This browser displays websites in 3D

TORONTO: In a room at the recent Virtual and Augmented Reality Conference and Expo in Toronto, users were experiencing a web that’s no longer on a screen — a specialised browser allowed them to visit a videosharing website that turned into a gallery, with content showing as clickable displays.

The user, donning an avatar, could saunter through the gallery, selecting content to view, projected theatre-like, as the browser converted an existing site into a 3D environment.

This was at the VRTO (as the conference is commonly called) camp of JanusVR, a startup that has built a native virtual reality internet browser where “Webspaces become 3D spaces interconnected by portals”.

On the sidelines of VRTO, its co-founder Karan Singh said, “We’re trying to reimagine the way we interact with the internet and with content.”

Singh is a professor in the department of computer science at the University of Toronto, and a core member of its Dynamic Graphics Project Lab, where Janus’ other founder, James McCrae, was his student. In an interview, McCrae said they use an algorithm or script to “spatialise” the web: “It will take your elements, other elements of the web, mash those together and create something like a 3D environment. That’s what we do with things like YouTube and Reddit.”

There’s a spectrum that Janus covers, from “bringing the 2D to 3D directly” or “content authored to be 3D to begin with”, McCrae said.

Web browsers, conceived in the mid-1990s, addressed the web in terms of pages, as content was mainly text and images. As Singh, who is from New Delhi, explained, “Since then the world has changed, but that design hasn’t changed.

“But at this time, where we are dealing with a resurgence of Augmented Reality and Virtual Reality, and the immersive world has started to become important again, working with that same model is a bit too much patchwork, in our opinion. At some point, the paradigm needs to evolve or be reimagined. We’re doing both. And the way we’re doing it is by changing the analogy. Web pages are now web spaces and links are portals.”

While Janus has its native browser, it also has JanusWeb, accessible through existing browsers and given the trajectory of how the web is viewed now, a smartphone app is on schedule for release this year.

In terms of the magnitude of the web, Janus’ reach is “tiny”, as Singh acknowledges, with about 100,000 users spanning 145 countries, but in terms of the VR/AR space, he says, these numbers are “very significant”.
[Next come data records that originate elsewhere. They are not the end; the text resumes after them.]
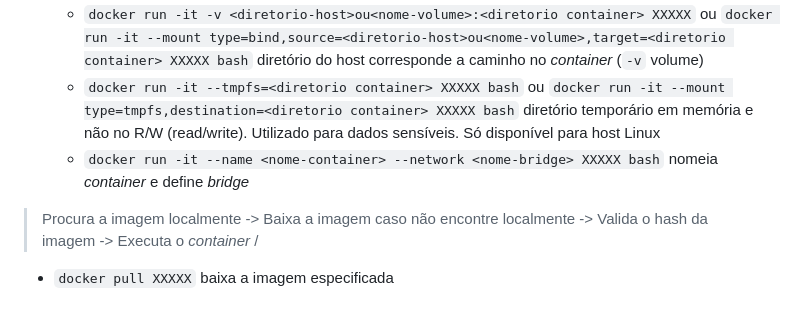
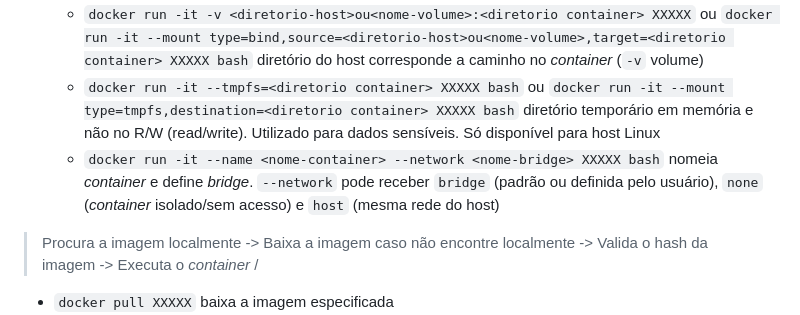
Before and after one commit to Robson-Teixeira/docker-node-app, a Markdown page: src/README.md, the part around the change. Rendered like a GitHub page.

Commit message:
Comunicação através de redes: As redes none e host

```diff
--- a/src/README.md
+++ b/src/README.md
@@ -108,7 +108,7 @@ sudo usermod -aG docker $USER
     - `docker run -d -p 8080:80 XXXXX` mapeamento manual de portas _container_ x host (host:_container_)
     - `docker run -it -v <diretorio-host>ou<nome-volume>:<diretorio container> XXXXX` ou `docker run -it --mount type=bind,source=<diretorio-host>ou<nome-volume>,target=<diretorio container> XXXXX bash` diretório do host corresponde a caminho no _container_ (`-v` volume)
     - `docker run -it --tmpfs=<diretorio container> XXXXX bash` ou `docker run -it --mount type=tmpfs,destination=<diretorio container> XXXXX bash` diretório temporário em memória e não no R/W (read/write). Utilizado para dados sensíveis. Só disponível para host Linux
-    - `docker run -it --name <nome-container> --network <nome-bridge> XXXXX bash` nomeia _container_ e define _bridge_
+    - `docker run -it --name <nome-container> --network <nome-bridge> XXXXX bash` nomeia _container_ e define _bridge_. `--network` pode receber `bridge` (padrão ou definida pelo usuário), `none` (_container_ isolado/sem acesso) e `host` (mesma rede do host)
 > Procura a imagem localmente -> Baixa a imagem caso não encontre localmente -> Valida o hash da imagem -> Executa o _container_ /
 - `docker pull XXXXX` baixa a imagem especificada
 - `docker ps` ou `docker container ls` lista _containers_ em execução
```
The optimum experience for this technology comes with hardware – headsets, and controllers. Those may become common in the not-too-distant future. “As price continues to drop down, we’re going to continue to see a lot more adoption, a lot more people interested in exploring the immersive web. In this sort of latest generation or cadence of renewed interest in virtual reality, and the overall timing, it is really ideal for us there,” McCrae said.
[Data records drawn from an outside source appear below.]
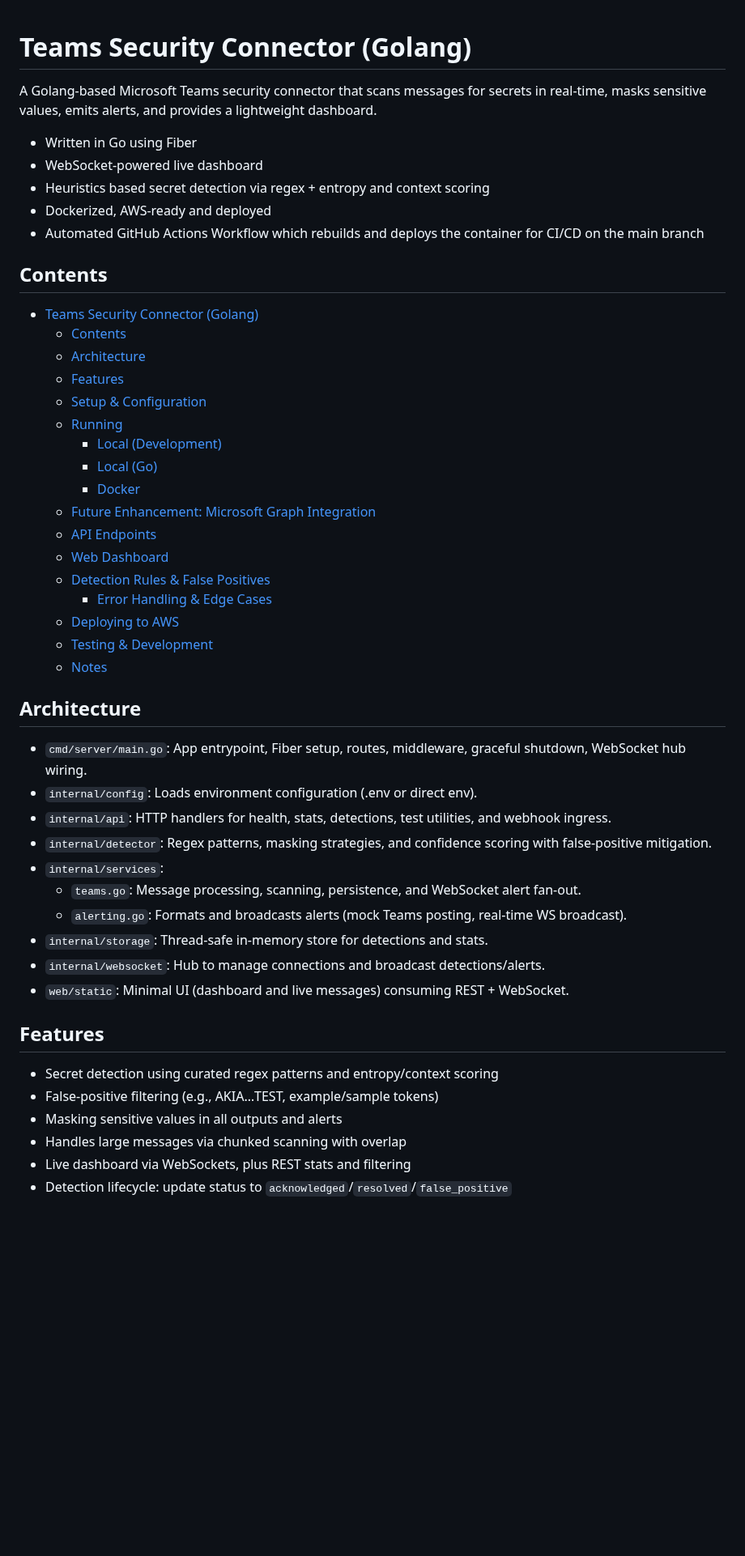
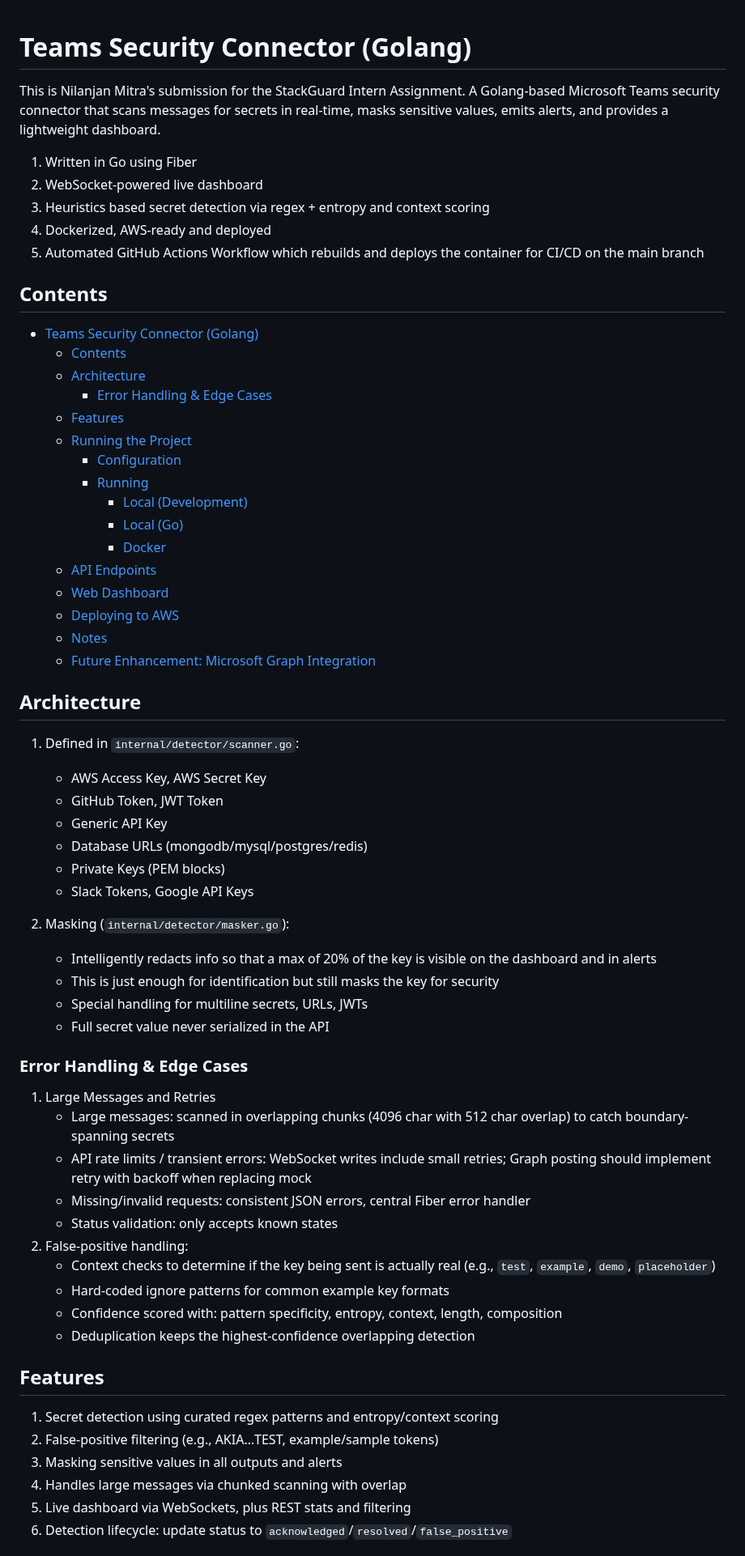
Before and after one commit to DarkPhoenix645/stackguard-task, a Markdown page: README.md, the part around one of its changes. Shown at 81% size. Rendered like a GitHub page; blank space fills up the shorter version.

Commit message:
Improve README

```diff
--- a/README.md
+++ b/README.md
@@ -1,52 +1,69 @@
 # Teams Security Connector (Golang)
 
+This is Nilanjan Mitra's submission for the StackGuard Intern Assignment.
 A Golang-based Microsoft Teams security connector that scans messages for secrets in real-time, masks sensitive values, emits alerts, and provides a lightweight dashboard.
 
-- Written in Go using Fiber
-- WebSocket-powered live dashboard
-- Heuristics based secret detection via regex + entropy and context scoring
-- Dockerized, AWS-ready and deployed
-- Automated GitHub Actions Workflow which rebuilds and deploys the container for CI/CD on the main branch
+1. Written in Go using Fiber
+2. WebSocket-powered live dashboard
+3. Heuristics based secret detection via regex + entropy and context scoring
+4. Dockerized, AWS-ready and deployed
+5. Automated GitHub Actions Workflow which rebuilds and deploys the container for CI/CD on the main branch
 
 ## Contents
 
 - [Teams Security Connector (Golang)](#teams-security-connector-golang)
   - [Contents](#contents)
   - [Architecture](#architecture)
+    - [Error Handling \& Edge Cases](#error-handling--edge-cases)
   - [Features](#features)
-  - [Setup \& Configuration](#setup--configuration)
-  - [Running](#running)
-    - [Local (Development)](#local-development)
-    - [Local (Go)](#local-go)
-    - [Docker](#docker)
-  - [Future Enhancement: Microsoft Graph Integration](#future-enhancement-microsoft-graph-integration)
+  - [Running the Project](#running-the-project)
+    - [Configuration](#configuration)
+    - [Running](#running)
+      - [Local (Development)](#local-development)
+      - [Local (Go)](#local-go)
+      - [Docker](#docker)
   - [API Endpoints](#api-endpoints)
   - [Web Dashboard](#web-dashboard)
-  - [Detection Rules \& False Positives](#detection-rules--false-positives)
-    - [Error Handling \& Edge Cases](#error-handling--edge-cases)
   - [Deploying to AWS](#deploying-to-aws)
-  - [Testing \& Development](#testing--development)
   - [Notes](#notes)
+  - [Future Enhancement: Microsoft Graph Integration](#future-enhancement-microsoft-graph-integration)
 
 ## Architecture
 
-- `cmd/server/main.go`: App entrypoint, Fiber setup, routes, middleware, graceful shutdown, WebSocket hub wiring.
-- `internal/config`: Loads environment configuration (.env or direct env).
-- `internal/api`: HTTP handlers for health, stats, detections, test utilities, and webhook ingress.
-- `internal/detector`: Regex patterns, masking strategies, and confidence scoring with false-positive mitigation.
-- `internal/services`:
-  - `teams.go`: Message processing, scanning, persistence, and WebSocket alert fan-out.
-  - `alerting.go`: Formats and broadcasts alerts (mock Teams posting, real-time WS broadcast).
-- `internal/storage`: Thread-safe in-memory store for detections and stats.
-- `internal/websocket`: Hub to manage connections and broadcast detections/alerts.
-- `web/static`: Minimal UI (dashboard and live messages) consuming REST + WebSocket.
+1. Defined in `internal/detector/scanner.go`:
+
+   - AWS Access Key, AWS Secret Key
+   - GitHub Token, JWT Token
+   - Generic API Key
+   - Database URLs (mongodb/mysql/postgres/redis)
+   - Private Keys (PEM blocks)
+   - Slack Tokens, Google API Keys
+
+2. Masking (`internal/detector/masker.go`):
+   - Intelligently redacts info so that a max of 20% of the key is visible on the dashboard and in alerts
+   - This is just enough for identification but still masks the key for security
+   - Special handling for multiline secrets, URLs, JWTs
+   - Full secret value never serialized in the API
+
+### Error Handling & Edge Cases
+
+1. Large Messages and Retries
+   - Large messages: scanned in overlapping chunks (4096 char with 512 char overlap) to catch boundary-spanning secrets
+   - API rate limits / transient errors: WebSocket writes include small retries; Graph posting should implement retry with backoff when replacing mock
+   - Missing/invalid requests: consistent JSON errors, central Fiber error handler
+   - Status validation: only accepts known states
+2. False-positive handling:
+   - Context checks to determine if the key being sent is actually real (e.g., `test`, `example`, `demo`, `placeholder`)
+   - Hard-coded ignore patterns for common example key formats
+   - Confidence scored with: pattern specificity, entropy, context, length, composition
+   - Deduplication keeps the highest-confidence overlapping detection
 
 ## Features
 
-- Secret detection using curated regex patterns and entropy/context scoring
-- False-positive filtering (e.g., AKIA…TEST, example/sample tokens)
-- Masking sensitive values in all outputs and alerts
-- Handles large messages via chunked scanning with overlap
-- Live dashboard via WebSockets, plus REST stats and filtering
-- Detection lifecycle: update status to `acknowledged`/`resolved`/`false_positive`
+1. Secret detection using curated regex patterns and entropy/context scoring
+2. False-positive filtering (e.g., AKIA…TEST, example/sample tokens)
+3. Masking sensitive values in all outputs and alerts
+4. Handles large messages via chunked scanning with overlap
+5. Live dashboard via WebSockets, plus REST stats and filtering
+6. Detection lifecycle: update status to `acknowledged`/`resolved`/`false_positive`
 
```
Also changed, not shown: other parts of README.md (+46 -97 lines).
The company is co-located in Toronto and San Mateo, California, as McCrae has moved to the Silicon Valley. Its founders are looking at locking in the firstmover advantage.


Featuring nearly 100 speakers and 50 exhibitors, VRTO was in its second year and brought bleeding-edge technology at Ryerson University in Toronto.

Enhanced acceptance of VRTO has obviously pleased its founder and executive director Keram Malicki-Sanchez. He said, “It has doubled in terms of the number of attendees and my effort to get those people through the door is probably half.”

Those at VRTO represented tech majors like Google, Microsoft, IMAX, AMD, with participants from NASA Ames Research, as well as various universities.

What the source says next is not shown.